───── Given information ─────

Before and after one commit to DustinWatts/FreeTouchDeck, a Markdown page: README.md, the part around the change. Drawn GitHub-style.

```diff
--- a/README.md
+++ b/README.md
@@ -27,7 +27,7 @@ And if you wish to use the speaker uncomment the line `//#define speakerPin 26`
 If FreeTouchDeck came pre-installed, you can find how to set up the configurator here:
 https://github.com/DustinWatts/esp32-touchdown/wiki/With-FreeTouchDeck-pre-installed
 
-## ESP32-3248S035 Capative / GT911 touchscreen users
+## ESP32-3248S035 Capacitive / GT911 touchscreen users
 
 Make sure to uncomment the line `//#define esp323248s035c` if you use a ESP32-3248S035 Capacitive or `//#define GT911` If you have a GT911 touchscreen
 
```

─────
───── Given information ─────

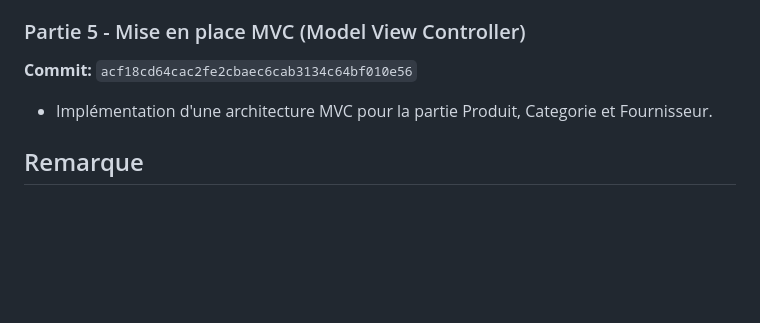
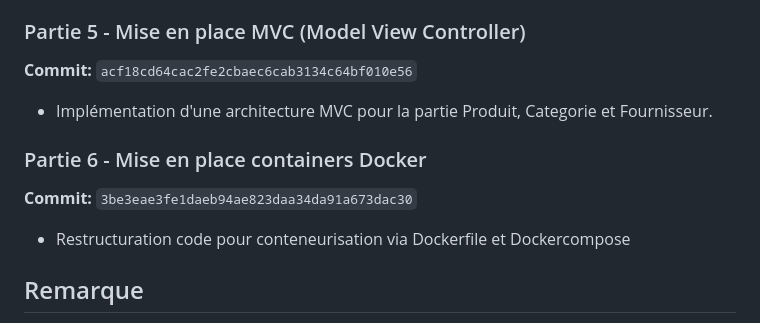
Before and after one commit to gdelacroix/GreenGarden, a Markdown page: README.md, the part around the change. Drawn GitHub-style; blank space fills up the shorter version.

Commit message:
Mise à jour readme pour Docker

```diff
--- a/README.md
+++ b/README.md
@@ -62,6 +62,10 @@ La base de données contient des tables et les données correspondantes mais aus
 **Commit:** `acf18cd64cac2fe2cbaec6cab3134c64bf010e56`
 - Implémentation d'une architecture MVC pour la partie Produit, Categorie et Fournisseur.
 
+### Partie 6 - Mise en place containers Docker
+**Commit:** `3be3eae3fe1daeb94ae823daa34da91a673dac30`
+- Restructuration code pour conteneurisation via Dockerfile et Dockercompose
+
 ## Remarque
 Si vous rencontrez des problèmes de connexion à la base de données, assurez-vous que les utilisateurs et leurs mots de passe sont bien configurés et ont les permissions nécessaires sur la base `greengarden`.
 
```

─────
───── Given information ─────

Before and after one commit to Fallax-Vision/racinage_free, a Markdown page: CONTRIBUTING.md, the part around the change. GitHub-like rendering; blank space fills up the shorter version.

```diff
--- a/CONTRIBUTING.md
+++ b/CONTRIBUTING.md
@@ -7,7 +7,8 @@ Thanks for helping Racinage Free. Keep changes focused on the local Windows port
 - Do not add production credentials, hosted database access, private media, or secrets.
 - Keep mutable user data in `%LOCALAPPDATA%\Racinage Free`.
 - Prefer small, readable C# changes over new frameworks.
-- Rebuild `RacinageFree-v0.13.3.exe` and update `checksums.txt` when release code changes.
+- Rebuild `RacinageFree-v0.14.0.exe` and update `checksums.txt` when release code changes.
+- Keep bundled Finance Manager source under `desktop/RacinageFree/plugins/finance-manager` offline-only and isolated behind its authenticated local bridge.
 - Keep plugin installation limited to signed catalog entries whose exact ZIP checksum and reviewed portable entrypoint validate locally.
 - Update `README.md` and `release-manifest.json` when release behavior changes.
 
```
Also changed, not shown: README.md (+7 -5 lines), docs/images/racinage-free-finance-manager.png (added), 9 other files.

─────

Your instructions =
In the lines above, find the word "changes" and copy each line that contains it.

Answer to the exercise =
@@ -7,7 +7,8 @@ Thanks for helping Racinage Free. Keep changes focused on the local Windows port
 - Prefer small, readable C# changes over new frameworks.
-- Rebuild `RacinageFree-v0.13.3.exe` and update `checksums.txt` when release code changes.
+- Rebuild `RacinageFree-v0.14.0.exe` and update `checksums.txt` when release code changes.
 - Update `README.md` and `release-manifest.json` when release behavior changes.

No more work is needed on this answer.